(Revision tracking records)
□ □ □

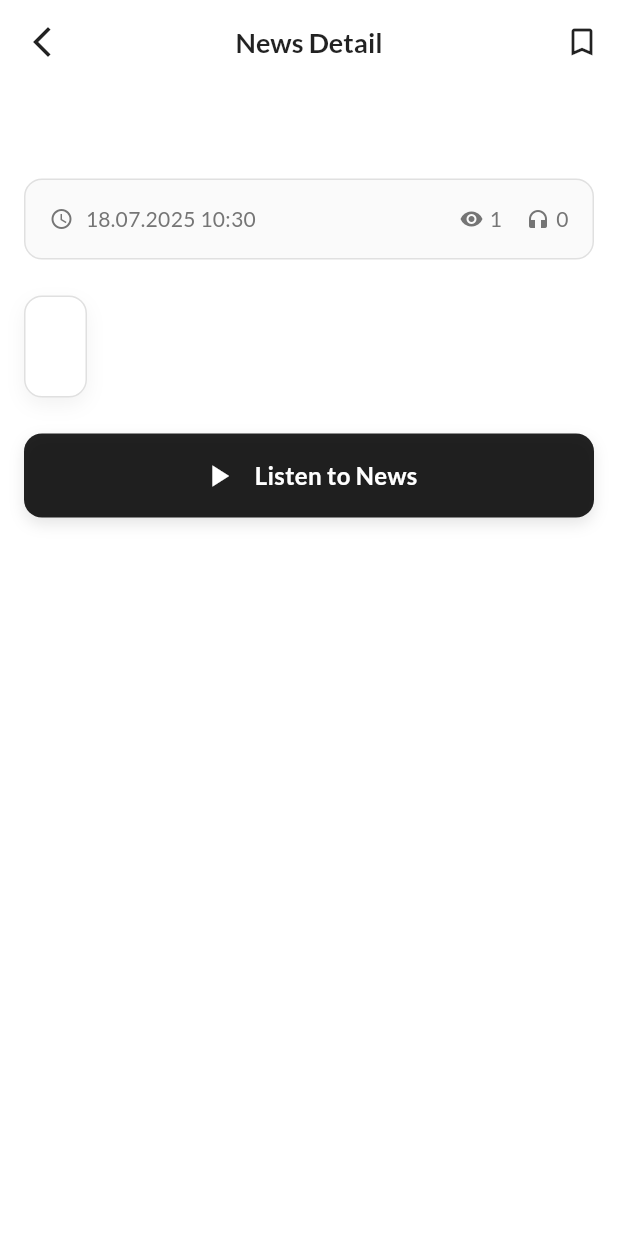
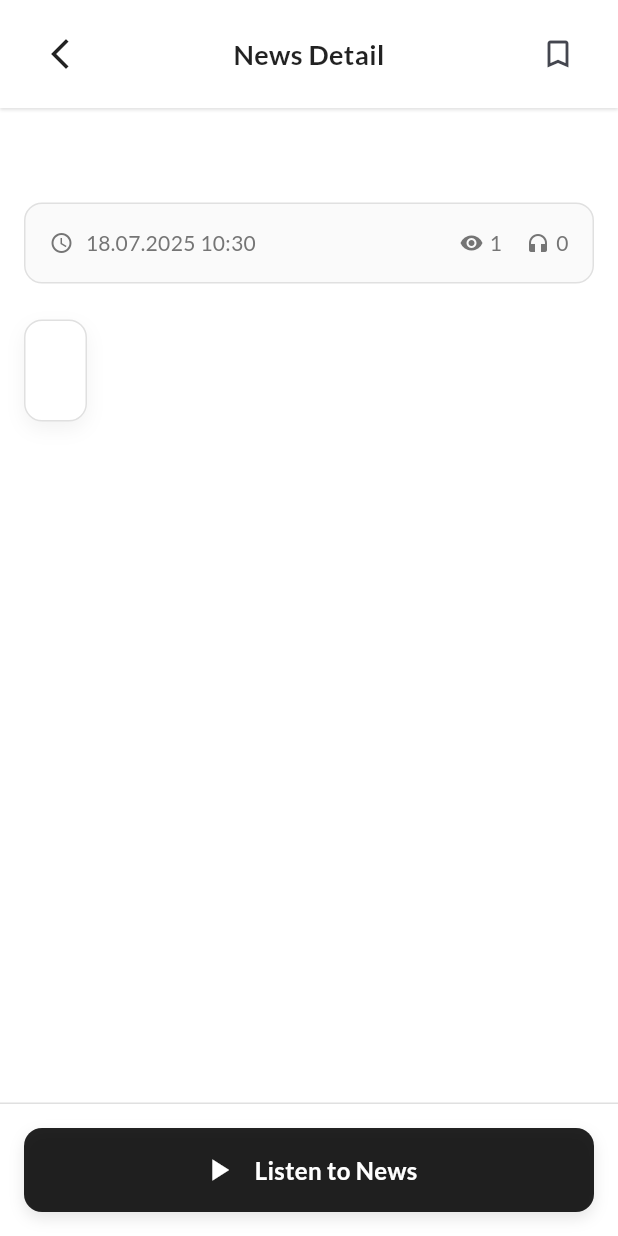
Before and after one commit to TahaYG/AINewsFlutter, a Flutter app: the HaberDetayEkrani screen opened directly with empty values, on a phone screen of 412 x 824 dp. Run offline on Flutter 3.47's test engine with Material 3 defaults, Android fonts, the phone set to English and light mode, and no system bars; our stand-ins replace flutter_secure_storage, flutter_tts, google_fonts, infinite_scroll_pagination; accounts and stored records are empty; network calls fail.

Commit message:
some ui fixes
ui fixes for buttons

```diff
--- a/Ai_News/lib/screens/ana_ekran.dart
+++ b/Ai_News/lib/screens/ana_ekran.dart
@@ -134,14 +134,14 @@ class _AnaEkranState extends State<AnaEkran>
                         mainAxisSize: MainAxisSize.min,
                         children: [
                           Icon(Icons.smart_toy_outlined,
-                              color: Colors.black87, size: 20),
+                              color: Colors.black87, size: 24),
                           const SizedBox(width: 8),
                           Text(
                             'news.ai',
                             style: TextStyle(
                               color: Colors.black87,
                               fontWeight: FontWeight.w600,
-                              fontSize: 16,
+                              fontSize: 20,
                             ),
                           ),
                         ],
--- a/Ai_News/lib/screens/haber_detay_ekrani.dart
+++ b/Ai_News/lib/screens/haber_detay_ekrani.dart
@@ -144,39 +144,59 @@ class _HaberDetayEkraniState extends State<HaberDetayEkrani> {
 
         return Scaffold(
           backgroundColor: Colors.white,
-          body: CustomScrollView(
-            slivers: [
-              SliverAppBar(
-                backgroundColor: Colors.white,
-                elevation: 1,
-                shadowColor: Colors.grey.withOpacity(0.3),
-                leading: IconButton(
+          body: Column(
+            children: [
+              // AppBar
+              Container(
+                decoration: BoxDecoration(
+                  color: Colors.white,
+                  boxShadow: [
+                    BoxShadow(
+                      color: Colors.grey.withOpacity(0.3),
+                      blurRadius: 1,
+                      offset: const Offset(0, 1),
+                    ),
+                  ],
+                ),
+                child: SafeArea(
+                  child: Container(
+                    padding: const EdgeInsets.symmetric(
+                        horizontal: 16, vertical: 12),
+                    child: Row(
+                      children: [
+                        IconButton(
                           icon: const Icon(Icons.arrow_back_ios_new,
                               color: Colors.black87),
                           onPressed: () => Navigator.pop(context),
                         ),
-                title: Text(
+                        Expanded(
+                          child: Text(
                             'News Detail',
+                            textAlign: TextAlign.center,
                             style: TextStyle(
                               color: Colors.black87,
                               fontWeight: FontWeight.w600,
                               fontSize: 18,
                             ),
                           ),
-                centerTitle: true,
-                actions: [
+                        ),
                         IconButton(
                           icon: Icon(
-                      _isBookmarked ? Icons.bookmark : Icons.bookmark_border,
+                            _isBookmarked
+                                ? Icons.bookmark
+                                : Icons.bookmark_border,
                           ),
                           onPressed: _toggleBookmark,
                         ),
                       ],
-                floating: true,
-                snap: true,
                     ),
-              SliverToBoxAdapter(
-                child: Padding(
+                  ),
+                ),
+              ),
+
+              // Scrollable Content
+              Expanded(
+                child: SingleChildScrollView(
                   padding: const EdgeInsets.all(16),
                   child: Column(
                     crossAxisAlignment: CrossAxisAlignment.start,
@@ -275,14 +295,24 @@ class _HaberDetayEkraniState extends State<HaberDetayEkrani> {
                         ),
                       ),
                       const SizedBox(height: 24),
+                    ],
+                  ),
+                ),
+              ),
 
-                      // Oynatma Butonu
+              // Fixed Play Button at Bottom
               Container(
+                padding: const EdgeInsets.all(16),
+                decoration: BoxDecoration(
+                  color: Colors.white,
+                  border: Border(
+                    top: BorderSide(color: Colors.grey.shade300, width: 1),
+                  ),
+                ),
+                child: Container(
                   width: double.infinity,
                   decoration: BoxDecoration(
-                          color: _isPlaying
-                              ? Colors.grey.shade800
-                              : Colors.black87,
+                    color: _isPlaying ? Colors.grey.shade800 : Colors.black87,
                     borderRadius: BorderRadius.circular(12),
                     boxShadow: [
                       BoxShadow(
@@ -309,9 +339,7 @@ class _HaberDetayEkraniState extends State<HaberDetayEkrani> {
                             ),
                             const SizedBox(width: 12),
                             Text(
-                                    _isPlaying
-                                        ? 'Stop Playing'
-                                        : 'Listen to News',
+                              _isPlaying ? 'Stop Playing' : 'Listen to News',
                               style: TextStyle(
                                 color: Colors.white,
                                 fontSize: 16,
@@ -322,10 +350,6 @@ class _HaberDetayEkraniState extends State<HaberDetayEkrani> {
                         ),
                       ),
                     ),
-                        ),
-                      ),
-                      const SizedBox(height: 40),
-                    ],
                   ),
                 ),
               ),
--- a/Ai_News/lib/screens/profil_ekrani.dart
+++ b/Ai_News/lib/screens/profil_ekrani.dart
@@ -35,8 +35,18 @@ class ProfilEkrani extends StatelessWidget {
         centerTitle: true,
       ),
       body: SingleChildScrollView(
+        child: ConstrainedBox(
+          constraints: BoxConstraints(
+            minHeight: MediaQuery.of(context).size.height -
+                MediaQuery.of(context).padding.top -
+                AppBar().preferredSize.height,
+          ),
+          child: Padding(
             padding: const EdgeInsets.all(20),
             child: Column(
+              mainAxisAlignment: MainAxisAlignment.spaceBetween,
+              children: [
+                Column(
                   children: [
                     // Profil Bilgileri
                     Column(
@@ -48,7 +58,8 @@ class ProfilEkrani extends StatelessWidget {
                           decoration: BoxDecoration(
                             color: Colors.grey.shade100,
                             borderRadius: BorderRadius.circular(50),
-                    border: Border.all(color: Colors.grey.shade300, width: 3),
+                            border: Border.all(
+                                color: Colors.grey.shade300, width: 3),
                           ),
                           child: Icon(
                             Icons.account_circle,
@@ -72,8 +83,8 @@ class ProfilEkrani extends StatelessWidget {
                         // Rol Badge - Sadece admin ve moderator için göster
                         if (authService.isAdmin || authService.isModerator)
                           Container(
-                    padding:
-                        const EdgeInsets.symmetric(horizontal: 16, vertical: 8),
+                            padding: const EdgeInsets.symmetric(
+                                horizontal: 16, vertical: 8),
                             decoration: BoxDecoration(
                               color: authService.isAdmin
                                   ? Colors.red.withOpacity(0.1)
@@ -88,7 +99,9 @@ class ProfilEkrani extends StatelessWidget {
                             child: Text(
                               authService.isAdmin ? 'Admin' : 'Moderator',
                               style: TextStyle(
-                        color: authService.isAdmin ? Colors.red : Colors.orange,
+                                color: authService.isAdmin
+                                    ? Colors.red
+                                    : Colors.orange,
                                 fontWeight: FontWeight.w600,
                                 fontSize: 14,
                               ),
@@ -109,12 +122,13 @@ class ProfilEkrani extends StatelessWidget {
                           Navigator.push(
                             context,
                             MaterialPageRoute(
-                        builder: (context) => const KaydedilenlerEkrani()),
+                                builder: (context) =>
+                                    const KaydedilenlerEkrani()),
                           );
                         },
                         child: Container(
-                  padding:
-                      const EdgeInsets.symmetric(horizontal: 20, vertical: 16),
+                          padding: const EdgeInsets.symmetric(
+                              horizontal: 20, vertical: 16),
                           child: Row(
                             children: [
                               Icon(
@@ -143,10 +157,10 @@ class ProfilEkrani extends StatelessWidget {
                         ),
                       ),
                     ),
+                  ],
+                ),
 
-            const SizedBox(height: 40),
-
-            // Çıkış Butonu
+                // Logout Button - Bu artık en altta olacak
                 Container(
                   width: double.infinity,
                   decoration: BoxDecoration(
@@ -181,14 +195,16 @@ class ProfilEkrani extends StatelessWidget {
                                   onPressed: () => Navigator.of(context).pop(),
                                   child: Text(
                                     'Cancel',
-                                style: TextStyle(color: Colors.grey.shade600),
+                                    style:
+                                        TextStyle(color: Colors.grey.shade600),
                                   ),
                                 ),
                                 TextButton(
                                   onPressed: () {
                                     authService.logout();
                                     Navigator.of(context).pop();
-                                Navigator.of(context).pushReplacementNamed('/');
+                                    Navigator.of(context)
+                                        .pushReplacementNamed('/');
                                   },
                                   child: Text(
                                     'Logout',
@@ -219,6 +235,8 @@ class ProfilEkrani extends StatelessWidget {
               ],
             ),
           ),
+        ),
+      ),
     );
   }
 }
```
Lines whose indentation alone changed are shown as unchanged.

□ □ □

If a line in the data above holds the string "dart", copy it.

--- a/Ai_News/lib/screens/ana_ekran.dart
+++ b/Ai_News/lib/screens/ana_ekran.dart
--- a/Ai_News/lib/screens/haber_detay_ekrani.dart
+++ b/Ai_News/lib/screens/haber_detay_ekrani.dart
--- a/Ai_News/lib/screens/profil_ekrani.dart
+++ b/Ai_News/lib/screens/profil_ekrani.dart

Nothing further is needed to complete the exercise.